--- Exercise inputs Enclosed Below ---

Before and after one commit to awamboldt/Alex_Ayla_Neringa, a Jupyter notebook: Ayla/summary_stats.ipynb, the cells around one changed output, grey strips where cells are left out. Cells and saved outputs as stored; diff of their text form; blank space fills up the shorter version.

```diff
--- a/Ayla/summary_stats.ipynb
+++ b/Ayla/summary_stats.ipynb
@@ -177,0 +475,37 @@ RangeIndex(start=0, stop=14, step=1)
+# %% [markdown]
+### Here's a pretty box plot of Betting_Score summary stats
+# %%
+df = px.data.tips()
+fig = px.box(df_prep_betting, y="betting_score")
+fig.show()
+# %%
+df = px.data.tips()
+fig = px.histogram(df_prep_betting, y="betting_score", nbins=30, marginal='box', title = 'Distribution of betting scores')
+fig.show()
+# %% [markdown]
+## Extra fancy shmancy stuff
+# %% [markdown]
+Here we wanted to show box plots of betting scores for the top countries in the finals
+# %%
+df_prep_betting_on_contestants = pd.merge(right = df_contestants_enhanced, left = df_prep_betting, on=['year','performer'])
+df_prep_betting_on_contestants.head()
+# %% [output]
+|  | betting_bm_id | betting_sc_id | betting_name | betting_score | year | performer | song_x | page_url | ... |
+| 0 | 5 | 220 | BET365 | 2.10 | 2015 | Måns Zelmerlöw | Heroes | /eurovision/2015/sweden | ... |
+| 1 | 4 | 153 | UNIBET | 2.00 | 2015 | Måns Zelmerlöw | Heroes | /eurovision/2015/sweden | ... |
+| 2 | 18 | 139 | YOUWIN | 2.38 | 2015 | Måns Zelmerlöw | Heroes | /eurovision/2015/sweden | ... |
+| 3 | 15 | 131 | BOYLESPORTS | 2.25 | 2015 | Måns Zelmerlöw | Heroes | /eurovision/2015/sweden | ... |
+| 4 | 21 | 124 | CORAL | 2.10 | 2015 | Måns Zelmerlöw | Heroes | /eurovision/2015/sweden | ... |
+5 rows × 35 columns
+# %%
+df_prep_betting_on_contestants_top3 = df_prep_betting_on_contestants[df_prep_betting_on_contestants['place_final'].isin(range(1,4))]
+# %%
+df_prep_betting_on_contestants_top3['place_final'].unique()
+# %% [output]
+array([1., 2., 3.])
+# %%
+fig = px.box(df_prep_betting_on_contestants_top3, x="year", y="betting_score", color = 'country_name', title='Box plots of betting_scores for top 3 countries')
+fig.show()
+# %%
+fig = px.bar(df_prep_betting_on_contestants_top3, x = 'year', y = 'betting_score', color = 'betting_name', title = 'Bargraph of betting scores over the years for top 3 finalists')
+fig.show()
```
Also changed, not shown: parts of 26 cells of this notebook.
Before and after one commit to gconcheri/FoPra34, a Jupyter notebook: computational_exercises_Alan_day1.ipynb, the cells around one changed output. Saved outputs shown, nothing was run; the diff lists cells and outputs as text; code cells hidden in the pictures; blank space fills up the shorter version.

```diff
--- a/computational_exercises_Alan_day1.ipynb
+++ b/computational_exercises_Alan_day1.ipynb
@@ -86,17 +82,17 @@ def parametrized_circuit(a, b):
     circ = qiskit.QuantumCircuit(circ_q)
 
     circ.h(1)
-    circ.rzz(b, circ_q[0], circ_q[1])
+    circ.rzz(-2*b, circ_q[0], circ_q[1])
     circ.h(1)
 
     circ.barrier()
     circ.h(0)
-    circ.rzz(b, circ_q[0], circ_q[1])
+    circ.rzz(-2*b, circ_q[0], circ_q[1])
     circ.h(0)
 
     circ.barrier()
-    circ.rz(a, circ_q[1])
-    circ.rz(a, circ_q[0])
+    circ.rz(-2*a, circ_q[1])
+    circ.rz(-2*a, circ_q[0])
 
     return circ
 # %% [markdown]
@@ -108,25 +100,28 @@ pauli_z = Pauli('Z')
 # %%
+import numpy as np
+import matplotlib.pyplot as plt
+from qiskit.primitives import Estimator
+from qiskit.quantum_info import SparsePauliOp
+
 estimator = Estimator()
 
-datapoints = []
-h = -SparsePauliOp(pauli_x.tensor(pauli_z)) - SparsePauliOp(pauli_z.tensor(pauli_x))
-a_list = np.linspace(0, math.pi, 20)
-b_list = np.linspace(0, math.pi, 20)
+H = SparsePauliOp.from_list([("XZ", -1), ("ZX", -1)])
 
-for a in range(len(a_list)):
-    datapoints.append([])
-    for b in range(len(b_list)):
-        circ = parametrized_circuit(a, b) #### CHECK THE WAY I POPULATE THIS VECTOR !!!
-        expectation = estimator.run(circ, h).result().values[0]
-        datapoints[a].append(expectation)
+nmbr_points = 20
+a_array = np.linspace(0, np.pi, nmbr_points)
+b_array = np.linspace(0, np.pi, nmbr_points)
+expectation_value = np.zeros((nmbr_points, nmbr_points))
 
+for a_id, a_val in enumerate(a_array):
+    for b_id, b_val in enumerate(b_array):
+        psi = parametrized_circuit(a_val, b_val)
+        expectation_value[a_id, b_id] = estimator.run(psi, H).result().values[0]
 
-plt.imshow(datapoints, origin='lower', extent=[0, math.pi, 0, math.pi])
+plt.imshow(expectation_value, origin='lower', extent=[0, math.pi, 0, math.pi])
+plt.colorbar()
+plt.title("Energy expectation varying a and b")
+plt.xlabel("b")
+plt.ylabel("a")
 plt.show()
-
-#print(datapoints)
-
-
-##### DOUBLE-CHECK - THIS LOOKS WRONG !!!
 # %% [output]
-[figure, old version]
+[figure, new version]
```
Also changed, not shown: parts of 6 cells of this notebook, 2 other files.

--- End of Enclosed Exercise inputs ---

▶ _Brief_: Print all of the data exactly as it was given.

▶ _Task answer_:
Before and after one commit to awamboldt/Alex_Ayla_Neringa, a Jupyter notebook: Ayla/summary_stats.ipynb, the cells around one changed output, grey strips where cells are left out. Cells and saved outputs as stored; diff of their text form; blank space fills up the shorter version.

```diff
--- a/Ayla/summary_stats.ipynb
+++ b/Ayla/summary_stats.ipynb
@@ -177,0 +475,37 @@ RangeIndex(start=0, stop=14, step=1)
+# %% [markdown]
+### Here's a pretty box plot of Betting_Score summary stats
+# %%
+df = px.data.tips()
+fig = px.box(df_prep_betting, y="betting_score")
+fig.show()
+# %%
+df = px.data.tips()
+fig = px.histogram(df_prep_betting, y="betting_score", nbins=30, marginal='box', title = 'Distribution of betting scores')
+fig.show()
+# %% [markdown]
+## Extra fancy shmancy stuff
+# %% [markdown]
+Here we wanted to show box plots of betting scores for the top countries in the finals
+# %%
+df_prep_betting_on_contestants = pd.merge(right = df_contestants_enhanced, left = df_prep_betting, on=['year','performer'])
+df_prep_betting_on_contestants.head()
+# %% [output]
+|  | betting_bm_id | betting_sc_id | betting_name | betting_score | year | performer | song_x | page_url | ... |
+| 0 | 5 | 220 | BET365 | 2.10 | 2015 | Måns Zelmerlöw | Heroes | /eurovision/2015/sweden | ... |
+| 1 | 4 | 153 | UNIBET | 2.00 | 2015 | Måns Zelmerlöw | Heroes | /eurovision/2015/sweden | ... |
+| 2 | 18 | 139 | YOUWIN | 2.38 | 2015 | Måns Zelmerlöw | Heroes | /eurovision/2015/sweden | ... |
+| 3 | 15 | 131 | BOYLESPORTS | 2.25 | 2015 | Måns Zelmerlöw | Heroes | /eurovision/2015/sweden | ... |
+| 4 | 21 | 124 | CORAL | 2.10 | 2015 | Måns Zelmerlöw | Heroes | /eurovision/2015/sweden | ... |
+5 rows × 35 columns
+# %%
+df_prep_betting_on_contestants_top3 = df_prep_betting_on_contestants[df_prep_betting_on_contestants['place_final'].isin(range(1,4))]
+# %%
+df_prep_betting_on_contestants_top3['place_final'].unique()
+# %% [output]
+array([1., 2., 3.])
+# %%
+fig = px.box(df_prep_betting_on_contestants_top3, x="year", y="betting_score", color = 'country_name', title='Box plots of betting_scores for top 3 countries')
+fig.show()
+# %%
+fig = px.bar(df_prep_betting_on_contestants_top3, x = 'year', y = 'betting_score', color = 'betting_name', title = 'Bargraph of betting scores over the years for top 3 finalists')
+fig.show()
```
Also changed, not shown: parts of 26 cells of this notebook.
Before and after one commit to gconcheri/FoPra34, a Jupyter notebook: computational_exercises_Alan_day1.ipynb, the cells around one changed output. Saved outputs shown, nothing was run; the diff lists cells and outputs as text; code cells hidden in the pictures; blank space fills up the shorter version.

```diff
--- a/computational_exercises_Alan_day1.ipynb
+++ b/computational_exercises_Alan_day1.ipynb
@@ -86,17 +82,17 @@ def parametrized_circuit(a, b):
     circ = qiskit.QuantumCircuit(circ_q)
 
     circ.h(1)
-    circ.rzz(b, circ_q[0], circ_q[1])
+    circ.rzz(-2*b, circ_q[0], circ_q[1])
     circ.h(1)
 
     circ.barrier()
     circ.h(0)
-    circ.rzz(b, circ_q[0], circ_q[1])
+    circ.rzz(-2*b, circ_q[0], circ_q[1])
     circ.h(0)
 
     circ.barrier()
-    circ.rz(a, circ_q[1])
-    circ.rz(a, circ_q[0])
+    circ.rz(-2*a, circ_q[1])
+    circ.rz(-2*a, circ_q[0])
 
     return circ
 # %% [markdown]
@@ -108,25 +100,28 @@ pauli_z = Pauli('Z')
 # %%
+import numpy as np
+import matplotlib.pyplot as plt
+from qiskit.primitives import Estimator
+from qiskit.quantum_info import SparsePauliOp
+
 estimator = Estimator()
 
-datapoints = []
-h = -SparsePauliOp(pauli_x.tensor(pauli_z)) - SparsePauliOp(pauli_z.tensor(pauli_x))
-a_list = np.linspace(0, math.pi, 20)
-b_list = np.linspace(0, math.pi, 20)
+H = SparsePauliOp.from_list([("XZ", -1), ("ZX", -1)])
 
-for a in range(len(a_list)):
-    datapoints.append([])
-    for b in range(len(b_list)):
-        circ = parametrized_circuit(a, b) #### CHECK THE WAY I POPULATE THIS VECTOR !!!
-        expectation = estimator.run(circ, h).result().values[0]
-        datapoints[a].append(expectation)
+nmbr_points = 20
+a_array = np.linspace(0, np.pi, nmbr_points)
+b_array = np.linspace(0, np.pi, nmbr_points)
+expectation_value = np.zeros((nmbr_points, nmbr_points))
 
+for a_id, a_val in enumerate(a_array):
+    for b_id, b_val in enumerate(b_array):
+        psi = parametrized_circuit(a_val, b_val)
+        expectation_value[a_id, b_id] = estimator.run(psi, H).result().values[0]
 
-plt.imshow(datapoints, origin='lower', extent=[0, math.pi, 0, math.pi])
+plt.imshow(expectation_value, origin='lower', extent=[0, math.pi, 0, math.pi])
+plt.colorbar()
+plt.title("Energy expectation varying a and b")
+plt.xlabel("b")
+plt.ylabel("a")
 plt.show()
-
-#print(datapoints)
-
-
-##### DOUBLE-CHECK - THIS LOOKS WRONG !!!
 # %% [output]
-[figure, old version]
+[figure, new version]
```
Also changed, not shown: parts of 6 cells of this notebook, 2 other files.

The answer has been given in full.